Recuerdos de una vida como corresponsal

The revolution of October 17 gave rise to a movement that empowered the people in the first months, occupying the public space reserved for the wealthy classes.

Demonstrators regained the old demands: political and economic regeneration and reprobation of the whole government. And they urged the leaders to take up other new policies focusing on women's rights and migrants' rights.  

They mainly demanded the real abolition of kafalah, the system of sponsorship of foreign domestic workers, a kind of institutionalised slavery that strips the worker of all rights and gives absolute power to the employer.  

As a result of pressure on the streets, the Lebanese succeeded in reversing the rise in telecommunications taxes (the origin of the new social explosion), provoking the resignation of Saad Hariri at the end of October 2019 and paralysing the Assembly in Beirut. In the practice of the country's entire political system, they managed to ensure that any act of force by the government against citizens in the streets to ensure the normal functioning of the Assembly delegitimized any of the decisions taken at the seat of popular sovereignty, from where the elite has usurped sovereignty from the Lebanese.  

The resignation of Mohammad Safadi's government on November 16, 2019 was a direct consequence of popular pressure. An amnesty law for all politicians involved in corruption cases was also prevented during that session. The government used all means available to stop the protests - police violence as well as violence by the Shiite parties, Hezbollah and Amal - against the demonstrators.

Michel Aoun allowed himself to take another turn at the country's complex situation when, as the first candidate elected in November, Mohammad Safadi, failed to form a government, he unilaterally decided to form a one-coloured government between the Free Patriotic Movement (MPL), Amal and Hezbollah, dispensing with the other parties, the quota system and ratification by the Beirut Assembly.  

Aoun's autocratic turn, breaking the Lebanese political consensus, made it clear to Lebanese society that he was not going to give in, but merely resist and wait. The new government, therefore, was born weighed down by the mistrust of citizens who were certain that it would in no way bring about the change demanded and delegitimized by the parties that had remained outside the executive.  

Furthermore, the fear of a new setback in civil rights became apparent, since without control of the Assembly and the other parties, Aoun and his allies could act with total freedom when it came, for example, to purging their political enemies. 

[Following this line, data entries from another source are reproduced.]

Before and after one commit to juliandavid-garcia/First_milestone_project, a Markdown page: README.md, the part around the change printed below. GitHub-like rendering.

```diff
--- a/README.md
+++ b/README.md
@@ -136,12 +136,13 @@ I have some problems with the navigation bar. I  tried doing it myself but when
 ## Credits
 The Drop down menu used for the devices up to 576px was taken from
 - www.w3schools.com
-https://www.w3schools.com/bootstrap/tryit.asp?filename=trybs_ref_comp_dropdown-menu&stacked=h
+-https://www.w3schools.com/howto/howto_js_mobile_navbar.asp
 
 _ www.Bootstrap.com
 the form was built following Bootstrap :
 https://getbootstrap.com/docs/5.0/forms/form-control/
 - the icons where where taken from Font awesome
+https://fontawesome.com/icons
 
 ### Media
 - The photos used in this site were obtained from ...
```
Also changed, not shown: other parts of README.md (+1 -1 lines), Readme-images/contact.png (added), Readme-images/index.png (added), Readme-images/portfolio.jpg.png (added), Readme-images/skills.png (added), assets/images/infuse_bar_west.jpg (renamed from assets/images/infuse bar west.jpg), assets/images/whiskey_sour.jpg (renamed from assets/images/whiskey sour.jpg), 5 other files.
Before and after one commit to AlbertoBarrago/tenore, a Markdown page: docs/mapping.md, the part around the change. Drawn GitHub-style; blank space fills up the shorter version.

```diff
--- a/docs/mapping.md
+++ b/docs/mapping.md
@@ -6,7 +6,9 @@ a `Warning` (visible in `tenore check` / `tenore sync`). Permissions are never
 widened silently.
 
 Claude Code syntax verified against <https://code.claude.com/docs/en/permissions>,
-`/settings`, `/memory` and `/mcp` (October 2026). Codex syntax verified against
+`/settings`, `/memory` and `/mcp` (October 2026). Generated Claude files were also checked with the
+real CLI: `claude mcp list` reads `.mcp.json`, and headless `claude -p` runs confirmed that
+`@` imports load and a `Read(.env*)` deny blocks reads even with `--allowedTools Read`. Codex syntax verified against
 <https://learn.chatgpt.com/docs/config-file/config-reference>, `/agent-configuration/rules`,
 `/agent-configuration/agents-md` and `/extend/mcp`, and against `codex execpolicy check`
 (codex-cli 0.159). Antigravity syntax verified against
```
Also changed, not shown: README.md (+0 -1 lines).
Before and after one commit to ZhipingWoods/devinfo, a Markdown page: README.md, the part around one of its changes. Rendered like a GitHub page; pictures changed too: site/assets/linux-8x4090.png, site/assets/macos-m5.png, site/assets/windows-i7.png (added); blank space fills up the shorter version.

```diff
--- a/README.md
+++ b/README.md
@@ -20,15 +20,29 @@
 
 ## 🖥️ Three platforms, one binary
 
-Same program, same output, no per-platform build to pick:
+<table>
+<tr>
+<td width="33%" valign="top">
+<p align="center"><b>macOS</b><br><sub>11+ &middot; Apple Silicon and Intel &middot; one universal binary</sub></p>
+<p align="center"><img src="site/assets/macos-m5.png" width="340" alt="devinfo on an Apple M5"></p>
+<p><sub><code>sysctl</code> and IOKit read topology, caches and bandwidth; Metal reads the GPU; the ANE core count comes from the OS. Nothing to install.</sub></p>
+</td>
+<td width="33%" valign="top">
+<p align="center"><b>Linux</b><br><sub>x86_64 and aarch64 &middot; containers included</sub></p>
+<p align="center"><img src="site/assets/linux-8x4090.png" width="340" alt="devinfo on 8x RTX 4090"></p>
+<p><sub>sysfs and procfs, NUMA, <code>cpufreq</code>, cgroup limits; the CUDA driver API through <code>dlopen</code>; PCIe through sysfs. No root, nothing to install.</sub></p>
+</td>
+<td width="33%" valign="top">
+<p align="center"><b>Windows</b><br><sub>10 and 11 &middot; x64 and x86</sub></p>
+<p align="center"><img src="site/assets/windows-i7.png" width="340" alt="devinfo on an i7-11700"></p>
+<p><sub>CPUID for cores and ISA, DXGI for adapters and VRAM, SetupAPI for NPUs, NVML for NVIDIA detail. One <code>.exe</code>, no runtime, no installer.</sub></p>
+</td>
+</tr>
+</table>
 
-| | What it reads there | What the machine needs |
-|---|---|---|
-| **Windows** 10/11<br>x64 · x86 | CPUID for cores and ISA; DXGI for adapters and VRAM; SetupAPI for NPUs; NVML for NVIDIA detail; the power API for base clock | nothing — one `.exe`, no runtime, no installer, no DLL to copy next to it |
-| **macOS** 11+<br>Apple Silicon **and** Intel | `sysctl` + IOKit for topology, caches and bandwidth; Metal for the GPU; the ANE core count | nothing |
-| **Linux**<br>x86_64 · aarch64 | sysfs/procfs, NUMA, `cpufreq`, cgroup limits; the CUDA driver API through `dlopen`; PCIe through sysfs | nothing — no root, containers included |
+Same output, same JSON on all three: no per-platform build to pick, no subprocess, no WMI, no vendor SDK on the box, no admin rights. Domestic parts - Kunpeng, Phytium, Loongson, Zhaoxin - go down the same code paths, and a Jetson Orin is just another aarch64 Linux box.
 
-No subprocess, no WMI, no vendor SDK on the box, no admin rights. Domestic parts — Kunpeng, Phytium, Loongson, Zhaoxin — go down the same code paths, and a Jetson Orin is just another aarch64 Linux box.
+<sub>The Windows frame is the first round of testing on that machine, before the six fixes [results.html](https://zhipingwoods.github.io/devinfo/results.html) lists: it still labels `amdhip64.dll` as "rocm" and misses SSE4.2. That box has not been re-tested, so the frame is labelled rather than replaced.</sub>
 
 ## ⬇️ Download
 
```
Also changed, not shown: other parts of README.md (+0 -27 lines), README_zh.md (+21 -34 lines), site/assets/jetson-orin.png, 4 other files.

The fact is that, were it not for the extreme gravity of the situation in Lebanon and the record of governments that led the country to such a situation, the new government headed by Hassan Diab, a man very close to Hezbollah, would not look bad on paper.  

It was a homogeneous block with a hint of independence and a technocratic point against the criteria of Hezbollah and Amal. It granted women a large quota of political representation with the inclusion of five women in key ministries, such as the Ministry of Defence. With a woman minister who also held the position of vice-president of the country.  

Following the announcement of the new government, "Week of Anger" began, the most serious clashes since the protests began. The Lebanese security forces (ISF) were employed with unprecedented harshness, although later, with the approval of the economic plan, the cut in ISF salaries was made official.  

It soon became clear that the government's intentions were not going to take into account the demands of Lebanese society, nor would its policies be a reflection of their claims. The first measures taken by the new government in January included a very abstract and unspecified plan to tackle the problem of corruption in a selective manner. This was confirmation for some: the heads of President Aoun's enemies were going to roll.  

Lebanon's economic woes in times of pandemic 

The economic measures presented by Hassan Diab's executive were the same as those presented in October by Saad Hariri's government except for the intention to carry out an audit of the banking system and exempt Hezbollah from taxes. 

As the coronavirus was beginning to be the main concern of governments around the world, Diab's executive managed to overcome a motion of confidence in the Assembly, which was answered in the streets by thousands of demonstrators opposing the ISF. 

Stephanie Williams, enviada especial para la misión de la ONU en Libia

Diab's next step was to declare bankruptcy, thus making the collapse of the national economy official, and, after being unable to deal with the country's debt, to request funding from international organisations. This measure met with a response in the streets. 

During October and November, bank employees had gone on strike, forcing banks to close down, restricting cash withdrawals and leading, in practice, to a financial corralito. This made them one of the main targets of the demonstrators. The public's rejection of banking reached its peak in April and May, when branches were blocked, and savings retained by the banks were demanded, even leading to the burning of a large number of bank branches throughout the country.  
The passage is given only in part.